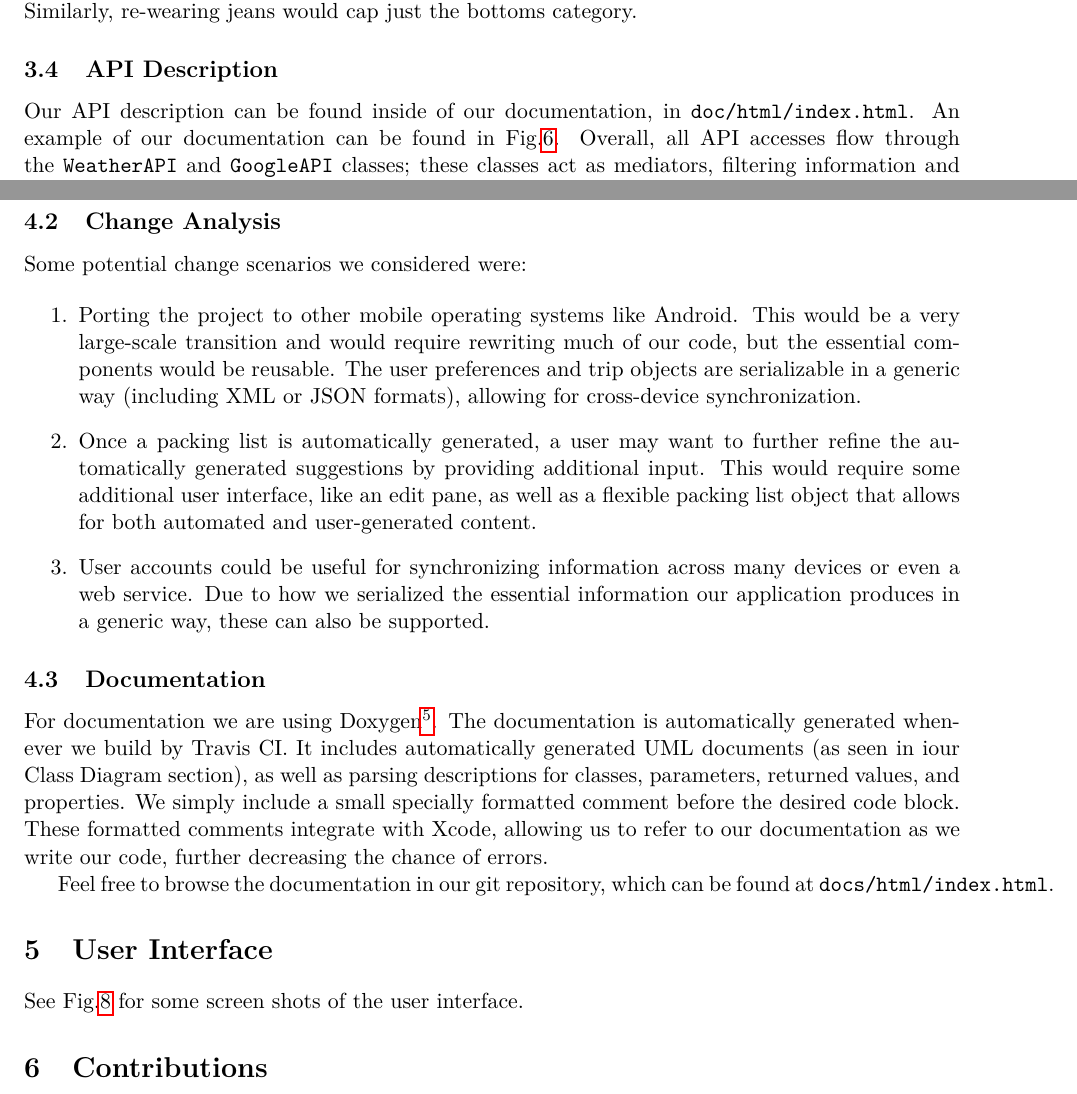
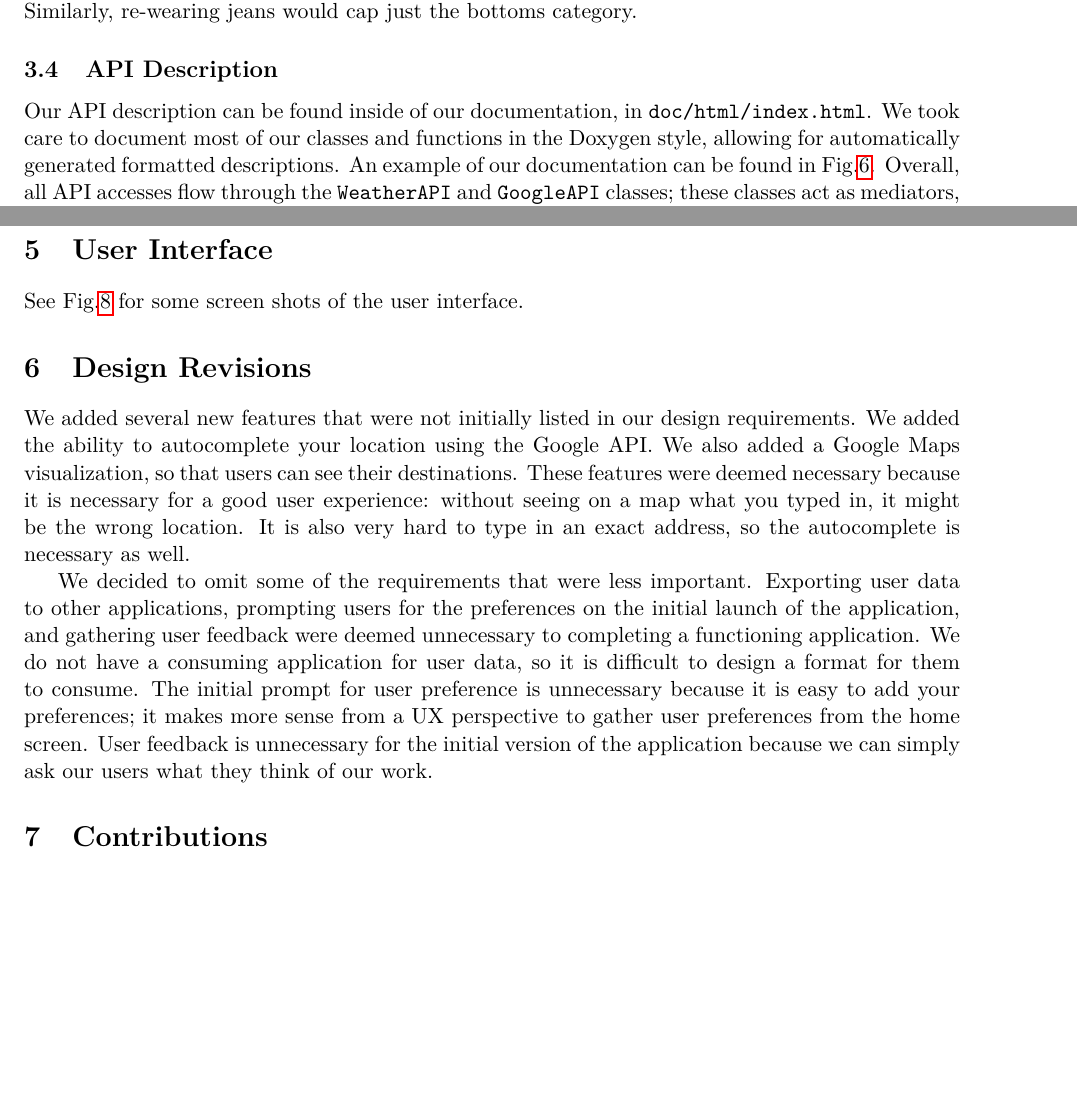
Before and after one commit to asanciangco/PackManager, a LaTeX document (report/final.tex): two parts of pages 9 and 11 of 13, joined at a grey line, cut so that both start at the same text, the shorter picture padded with empty space. Compiled offline with pdfLaTeX.

Commit message:
latest report

```diff
--- a/report/final.tex
+++ b/report/final.tex
@@ -228,7 +229,7 @@ Another example is someone traveling to an area with which they are unfamiliar w
     In order to generate a list of items one should bring on their trip we needed to come up with an algorithm. The packing algorithm would have to account for the trip's duration, each day's weather, and a number of user preferences (i.e. re-wearing jeans, access to laundry, their hot cold preferences, etc). Our algorithm first initializes a packing list, checks each day's weather and appropriately increments clothing, and finally produces estimates based on user preferences. The initialization creates a packing list that contains the bare essentials such as toiletries. Additionally, the initialization will check if the user has marked if they will be swimming or need formal attire. If they checked swimming then it will include swimwear as a function of days. Next, for each day in the trip the algorithm calls several incrementing functions, one for each type of clothing (tops, bottoms, etc). Each of these incrementing functions have a simple interface that hides its implementation details from its caller, exercising the information hiding principle. Each function checks the day's average temperature against the user's temperature preference and perform different clothing increments based on what the user thinks of that day weather (hot, warm, normal, cool, cold). Finally, now that the algorithm has produced a maximal list, it checks the user's preferences for things like access to laundry and rewearable jeans and reduces the list's numbers. For example, if laundry is checked it will cap the max number for each type of clothing article. Similarly, re-wearing jeans would cap just the bottoms category.
 
     \subsection{API Description}
-    Our API description can be found inside of our documentation, in \texttt{doc/html/index.html}. An example of our documentation can be found in Fig.\ref{fig:doc}. Overall, all API accesses flow through the \texttt{WeatherAPI} and \texttt{GoogleAPI} classes; these classes act as mediators, filtering information and handling de-bouncing of frequent requests.
+    Our API description can be found inside of our documentation, in \texttt{doc/html/index.html}. We took care to document most of our classes and functions in the Doxygen style, allowing for automatically generated formatted descriptions. An example of our documentation can be found in Fig.\ref{fig:doc}. Overall, all API accesses flow through the \texttt{WeatherAPI} and \texttt{GoogleAPI} classes; these classes act as mediators, filtering information and handling de-bouncing of frequent requests.
 
     \begin{figure}
     \centering
@@ -256,21 +257,6 @@ Travis CI configured in the \texttt{.travis.yml} file, which specifies the langu
 \label{fig:travis}
 \end{figure}
 
-\subsection{Change Analysis}
-Some potential change scenarios we considered were:
-
-\begin{enumerate}
-\item Porting the project to other mobile operating systems like Android. This would be a very large-scale transition and would require rewriting much of our code, but the essential components would be reusable. The user preferences and trip objects are serializable in a generic way (including XML or JSON formats), allowing for cross-device synchronization.
-\item Once a packing list is automatically generated, a user may want to further refine the automatically generated suggestions by providing additional input. This would require some additional user interface, like an edit pane, as well as a flexible packing list object that allows for both automated and user-generated content.
-\item User accounts could be useful for synchronizing information across many devices or even a web service. Due to how we serialized the essential information our application produces in a generic way, these can also be supported.
-\end{enumerate}
-
-
-\subsection{Documentation}
-For documentation we are using Doxygen\footnote{See \texttt{http://www.stack.nl/\textasciitilde dimitri/doxygen/}}. The documentation is automatically generated whenever we build by Travis CI. It includes automatically generated UML documents (as seen in iour Class Diagram section), as well as parsing descriptions for classes, parameters, returned values, and properties. We simply include a small specially formatted comment before the desired code block. These formatted comments integrate with Xcode, allowing us to refer to our documentation as we write our code, further decreasing the chance of errors.
-
-Feel free to browse the documentation in our git repository, which can be found at \texttt{docs/html/index.html}.
-
 \section{User Interface}
 See Fig.\ref{fig:ui} for some screen shots of the user interface.
 
@@ -284,7 +270,14 @@ See Fig.\ref{fig:ui} for some screen shots of the user interface.
     \label{fig:ui}
 \end{figure}
 
+\section{Design Revisions}
+We added several new features that were not initially listed in our design requirements. We added the ability to autocomplete your location using the Google API. We also added a Google Maps visualization, so that users can see their destinations. These features were deemed necessary because it is necessary for a good user experience: without seeing on a map what you typed in, it might be the wrong location. It is also very hard to type in an exact address, so the autocomplete is necessary as well.
 
+We decided to omit some of the requirements that were less important. Exporting user data to other applications, prompting users for the preferences on the initial launch of the application, and gathering user feedback were deemed unnecessary to completing a functioning application. We do not have a consuming application for user data, so it is difficult to design a format for them to consume. The initial prompt for user preference is unnecessary because it is easy to add your preferences; it makes more sense from a UX perspective to gather user preferences from the home screen. User feedback is unnecessary for the initial version of the application because we can simply ask our users what they think of our work.
+
+% added autocompleting forms
+% display map based on where you are going to go
+%
 
 \section{Contributions}
 \begin{enumerate}
```
Also changed, not shown: report/final.pdf, report/final.tex (3 more changed lines), 6 other files.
======
[HOW TO COMPLETE THIS TASK]:
Looking through the records, copy out every line in which the word "report" is found.

[ANSWER BOX]:
Before and after one commit to asanciangco/PackManager, a LaTeX document (report/final.tex): two parts of pages 9 and 11 of 13, joined at a grey line, cut so that both start at the same text, the shorter picture padded with empty space. Compiled offline with pdfLaTeX.
latest report
--- a/report/final.tex
+++ b/report/final.tex
Also changed, not shown: report/final.pdf, report/final.tex (3 more changed lines), 6 other files.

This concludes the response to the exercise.